Devil’s Advocate: Why Your Strong Analytical Skills Are Just Not Enough
Strong analytical skills – Common strength of IIM dominated MBA aspirants. Well yeah! IIM means ‘Indian IT Male’. With all due respect to all the aspirants and with no prejudice in mind I write this article, which is my humble effort to give a better perspective to all the aspirants who have a single track idea of merit and managerial capabilities.
Managerial competencies: “underlying traits which are causally related to criteria based superior performance” In simple words – what makes a successful leader or a manager, what is ingredient or raw material for an effective professional.

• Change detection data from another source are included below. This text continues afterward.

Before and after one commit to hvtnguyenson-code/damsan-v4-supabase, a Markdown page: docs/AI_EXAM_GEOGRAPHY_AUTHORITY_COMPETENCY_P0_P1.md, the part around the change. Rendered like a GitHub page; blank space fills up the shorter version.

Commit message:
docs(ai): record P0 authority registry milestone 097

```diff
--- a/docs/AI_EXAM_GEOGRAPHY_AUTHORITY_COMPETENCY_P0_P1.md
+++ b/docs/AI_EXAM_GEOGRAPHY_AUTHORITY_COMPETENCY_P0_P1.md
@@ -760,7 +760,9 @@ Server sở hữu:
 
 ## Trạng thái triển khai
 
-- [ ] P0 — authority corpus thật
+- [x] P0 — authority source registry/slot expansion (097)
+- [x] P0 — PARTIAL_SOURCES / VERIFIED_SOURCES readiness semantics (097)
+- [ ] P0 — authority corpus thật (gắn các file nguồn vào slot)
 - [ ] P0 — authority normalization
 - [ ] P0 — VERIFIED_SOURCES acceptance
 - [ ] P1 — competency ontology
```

Leadership, assertiveness, communication skills, creativity, analytical ability, risk taking ability, interpersonal sensitivity, perseverance, presentation, decision making, professional attitude etc. are some of the key terms taken from selection criteria of some of the top companies. Nearly all the companies are looking for managerial talent keeping in mind key traits like those mentioned above. They vary from company to company but are essentially derived from two key sources, first the company culture & vision and second is the job specification. Based on combination of these two companies derive a selection criteria.
Job specifications guide the selection criteria in a very big way; it will not be a surprise to see people with slightly less academic caliber but great presentation and communication skills getting selected for a client facing job. Because relationship building and first impressions are, fortunately or unfortunately, keys of business development. Many organization select over aggressive people while some like amiable personalities. All this depends on the culture that organization wants to sustain. Individualism v/s team work, power distances and level of professionalism required also drive the recruitment pattern.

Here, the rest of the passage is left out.